Every normal man must be tempted, at times, to spit on his hands, hoist the black flag, and begin slitting throats. –H.L. Mencken
My wife and I were married in a church, by an excellent pastor, with a clear and full exposition of why we were taking this step. It was not so that we could get a tax break. It was not so that our children would not be bastards and would be able to inherit our assets. It was to mirror the relationship of Christ to the Church and to demonstrate faithfulness and love to those around us.
Unfortunately, we were also married with those horrible words: “By the power vested in me by the State of Delaware…” There is nothing wrong (for greater accuracy – more wrong) with Delaware in comparison to another state. However, there is something wrong with a state granting a pastor power over a wedding ceremony. As with other private-public institutions, there is a confusion between the power of God and the ‘power’ of the state.

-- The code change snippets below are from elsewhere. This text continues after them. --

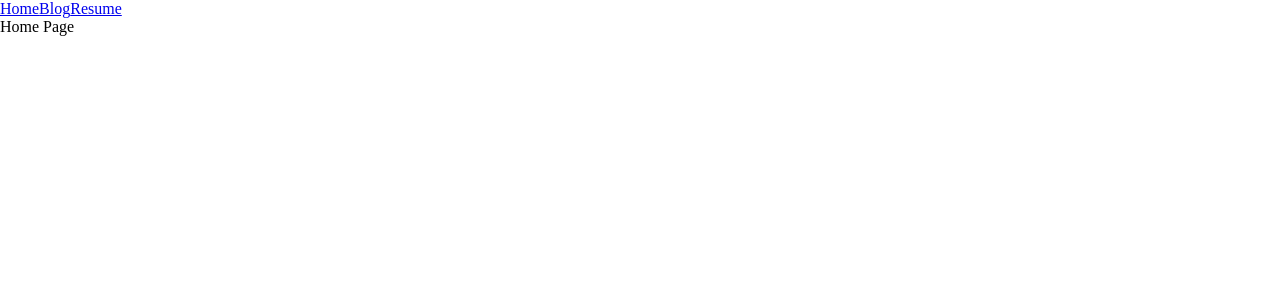
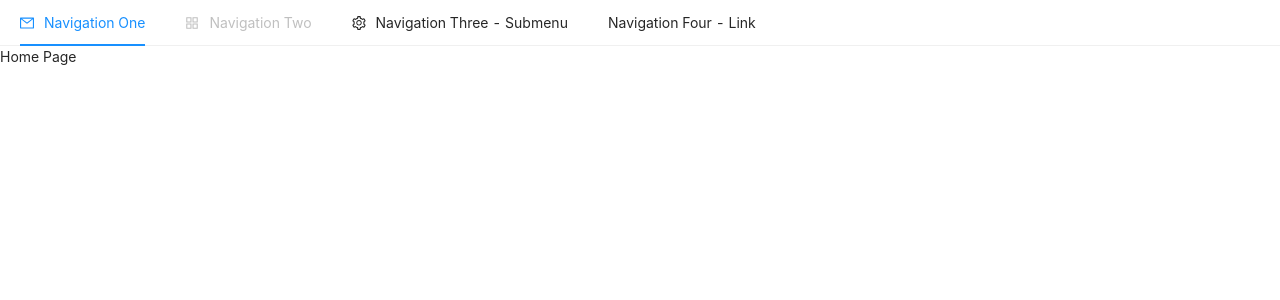
Before and after one commit to ghostjzf/react-app-new, a React app: page / in a window 1280 px wide. Shown: the top 300 px of the page. Built offline with nearby package versions, Linux system fonts and the light colour scheme.

Commit message:
feat(less): 支持less文件

```diff
--- a/src/App.tsx
+++ b/src/App.tsx
@@ -2,6 +2,7 @@ import React from "react";
 import { BrowserRouter } from "react-router-dom";
 import Header from "./Header";
 import Content from "./Content";
+import "antd/dist/antd.less";
 
 export default function App() {
   return (
--- a/src/Header.tsx
+++ b/src/Header.tsx
@@ -1,12 +1,59 @@
 import React from "react";
-import { NavLink } from "react-router-dom";
+import { Menu } from "antd";
+import {
+  MailOutlined,
+  AppstoreOutlined,
+  SettingOutlined,
+} from "@ant-design/icons";
 
-export default () => {
-  return (
-    <header>
-      <NavLink to={"/"}>Home</NavLink>
-      <NavLink to={"/blog"}>Blog</NavLink>
-      <NavLink to={"/resume"}>Resume</NavLink>
-    </header>
-  );
-};
+const { SubMenu } = Menu;
+
+class Header extends React.Component {
+  state = {
+    current: "mail",
+  };
+
+  handleClick = (e) => {
+    console.log("click ", e);
+    this.setState({ current: e.key });
+  };
+
+  render() {
+    const { current } = this.state;
+    return (
+      <Menu
+        onClick={this.handleClick}
+        selectedKeys={[current]}
+        mode="horizontal"
+      >
+        <Menu.Item key="mail" icon={<MailOutlined />}>
+          Navigation One
+        </Menu.Item>
+        <Menu.Item key="app" disabled icon={<AppstoreOutlined />}>
+          Navigation Two
+        </Menu.Item>
+        <SubMenu icon={<SettingOutlined />} title="Navigation Three - Submenu">
+          <Menu.ItemGroup title="Item 1">
+            <Menu.Item key="setting:1">Option 1</Menu.Item>
+            <Menu.Item key="setting:2">Option 2</Menu.Item>
+          </Menu.ItemGroup>
+          <Menu.ItemGroup title="Item 2">
+            <Menu.Item key="setting:3">Option 3</Menu.Item>
+            <Menu.Item key="setting:4">Option 4</Menu.Item>
+          </Menu.ItemGroup>
+        </SubMenu>
+        <Menu.Item key="alipay">
+          <a
+            href="https://ant.design"
+            target="_blank"
+            rel="noopener noreferrer"
+          >
+            Navigation Four - Link
+          </a>
+        </Menu.Item>
+      </Menu>
+    );
+  }
+}
+
+export default Header;
```
Also changed, not shown: package.json (+30 -2 lines), scripts/config/webpack.dev.config.js (+16 -1 lines), scripts/config/webpack.prod.config.js (+21 -0 lines).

David J. Theroux, at The Independent Institute has a great article (Part I, Part II) on this very confusion. Theroux comes at the issue from a different direction than I have, setting the philosophical and historical precedents that ushered religion out of society, only to be replaced by what he calls a secular theocracy. It is at this point that Theroux begins to take a different tack than the majority of Christian commentators. Instead of advocating Christians rise up and make America great again by reworking this theocracy, Theroux supports “de-socializing the public square” by “privatizing government schools, transportation, welfare… civic areas of all types, etc., and allowing covenants and other private institutions and communities to flourish.”